RECORDS PROVIDED Start Marker
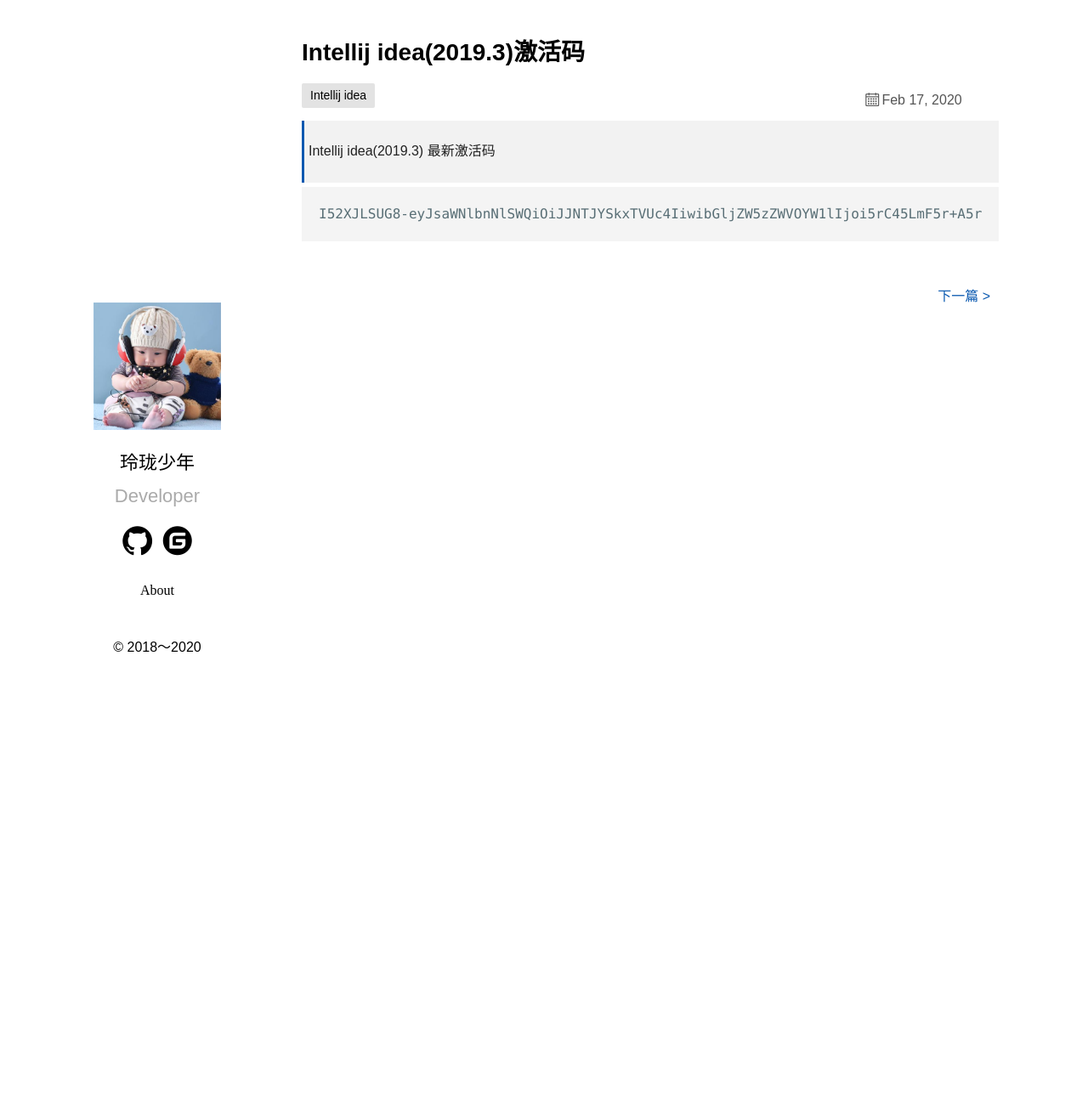
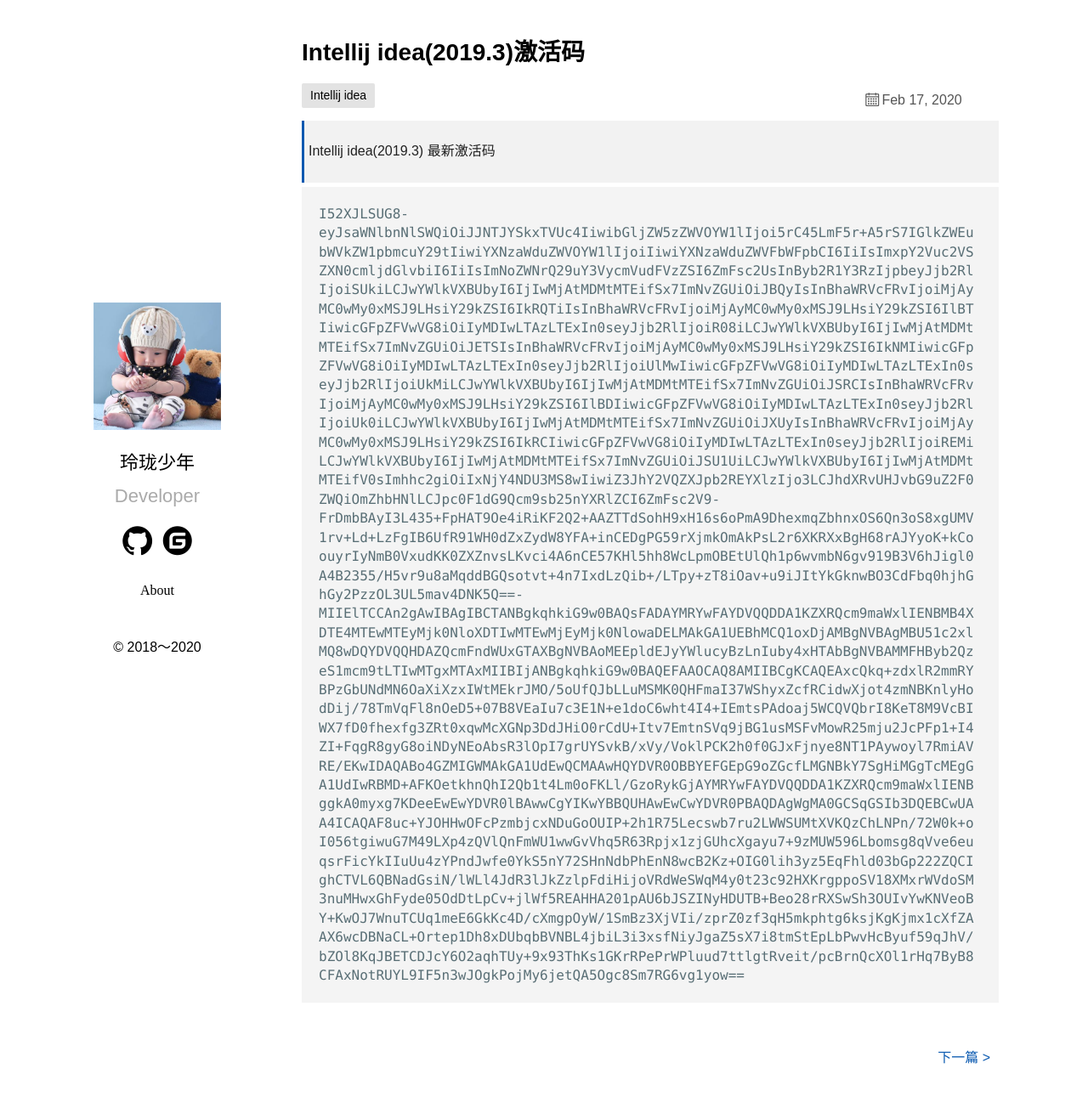
Before and after one commit to auaa/auaa.github.io, a Jekyll site: the page built from _posts/2020-2-17-intellij-idea-license-code.md, in a window 1280 px wide and 1345 px high. Shown: the top 1291 px of the window at 85% size. Built offline with Jekyll 4.4.1, drawn with Linux system fonts in a browser that asks for light colours; some web fonts are replaced; comment, search, counter and statistics services are not loaded.

Commit message:
intellij idea 激活码

```diff
--- a/_sass/_syntax.scss
+++ b/_sass/_syntax.scss
@@ -4,8 +4,9 @@
 .highlighter-rouge{
 	margin-bottom: 10px;
 }
-.language-plaintext {
-	word-break:break-all;
+.language-plaintext pre{
+	white-space: pre-wrap!important;
+	word-wrap: break-word!important;
 }
 .highlight {
 	background-color: #f4f4f4;
```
RECORDS PROVIDED End Marker
EXERCISE OBJECTIVE. Output the entries above exactly. Do not include the pictures.

SOLUTION BELOW.
Before and after one commit to auaa/auaa.github.io, a Jekyll site: the page built from _posts/2020-2-17-intellij-idea-license-code.md, in a window 1280 px wide and 1345 px high. Shown: the top 1291 px of the window at 85% size. Built offline with Jekyll 4.4.1, drawn with Linux system fonts in a browser that asks for light colours; some web fonts are replaced; comment, search, counter and statistics services are not loaded.

Commit message:
intellij idea 激活码

```diff
--- a/_sass/_syntax.scss
+++ b/_sass/_syntax.scss
@@ -4,8 +4,9 @@
 .highlighter-rouge{
 	margin-bottom: 10px;
 }
-.language-plaintext {
-	word-break:break-all;
+.language-plaintext pre{
+	white-space: pre-wrap!important;
+	word-wrap: break-word!important;
 }
 .highlight {
 	background-color: #f4f4f4;
```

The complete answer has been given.